Above is a fun photo of General Electric’s Mechanical Hands, which were on display at the 1948 Golden Jubilee Exposition at Grand Central Palace in New York City. A press release describes how a technician used the hands to successfully light a model’s cigarette. To make the hands appear to be completely automated, the techie was sitting behind a wall watching what he was doing in a mirror. The mirror wasn’t visible to onlookers, so the spectacle must have drawn quite a few oohs and aahs. Nothing in the press release about how many earlier models were fishhooked before the techie got his shit together.
GE’s hands were actually designed to help scientists handle radioactive materials, not impress random observers, but the Golden Jubilee Exposition was all about showing off the wonders of modernization. For example an AAP news item claims that, to welcome the first night's visitors, the doors to Grand Central Palace were opened by an “atomic ray.” Another item describes the same moment, telling readers a miniature “atomic pile” was set off using the light of the star Alioth. The details:
Do we believe this is what actually happened? After all, the mechanical hands were operated by a hidden technician, so why not have the atomic pile secretly lit by a janitor with a Zippo? For that matter why not have the GE techie do it? After all the models he scarred he was probably eager to prove himself. But we weren’t there, so we’ll give Jubilee organizers the benefit of the doubt. Whatever their methods, it sounds like it was a damn good show. If anyone wants to weigh in on the actual science of this focused starlight thing feel free. You know how to reach us.
|Intl. Notebook||May 2 2010|

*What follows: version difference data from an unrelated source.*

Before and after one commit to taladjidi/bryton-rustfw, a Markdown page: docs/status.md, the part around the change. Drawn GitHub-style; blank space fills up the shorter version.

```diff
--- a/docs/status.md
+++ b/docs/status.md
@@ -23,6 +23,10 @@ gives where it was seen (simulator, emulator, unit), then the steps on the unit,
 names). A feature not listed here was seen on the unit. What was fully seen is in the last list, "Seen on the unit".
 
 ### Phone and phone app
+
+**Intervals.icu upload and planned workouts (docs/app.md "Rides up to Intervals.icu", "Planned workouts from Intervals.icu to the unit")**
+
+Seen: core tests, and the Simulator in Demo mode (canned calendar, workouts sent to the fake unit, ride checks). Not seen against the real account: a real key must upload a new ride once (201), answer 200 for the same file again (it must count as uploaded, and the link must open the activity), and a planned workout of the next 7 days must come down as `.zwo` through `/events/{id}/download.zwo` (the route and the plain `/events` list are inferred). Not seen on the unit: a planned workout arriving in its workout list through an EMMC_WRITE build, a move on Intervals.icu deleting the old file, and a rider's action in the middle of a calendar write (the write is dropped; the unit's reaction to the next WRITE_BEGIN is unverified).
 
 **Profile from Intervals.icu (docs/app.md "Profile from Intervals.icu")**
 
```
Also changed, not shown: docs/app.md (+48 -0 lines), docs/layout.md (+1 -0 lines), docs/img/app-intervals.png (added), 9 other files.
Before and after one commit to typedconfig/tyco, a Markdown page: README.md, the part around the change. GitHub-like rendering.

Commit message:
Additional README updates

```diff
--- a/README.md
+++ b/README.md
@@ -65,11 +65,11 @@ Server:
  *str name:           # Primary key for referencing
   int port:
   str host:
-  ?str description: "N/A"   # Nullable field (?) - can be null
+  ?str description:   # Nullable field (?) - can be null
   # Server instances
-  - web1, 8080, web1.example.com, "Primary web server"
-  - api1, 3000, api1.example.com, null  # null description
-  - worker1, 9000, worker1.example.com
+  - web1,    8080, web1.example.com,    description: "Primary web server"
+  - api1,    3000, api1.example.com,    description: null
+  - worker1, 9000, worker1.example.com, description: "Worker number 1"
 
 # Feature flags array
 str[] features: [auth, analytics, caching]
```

This is one of the most common images on the Internet, but we’ve posted it anyway because it is, to our eyes, quintessentially pulp. Twenty-three-year-old Evelyn McHale jumped from the observation deck of the Empire State Building after breaking up with her fiancée. She wrote and then crumpled a note that said she "wouldn’t make a good wife anyway." A high fall will result in a catastrophic impact, crushing and often dismembering a human body, but McHale landed on the roof of a limousine, a soft surface (compared to concrete) which accounts for her intact appearance, remarked upon by Life: The body of Evelyn McHale reposes calmly in grotesque bier. She jumped yesterday in 1947.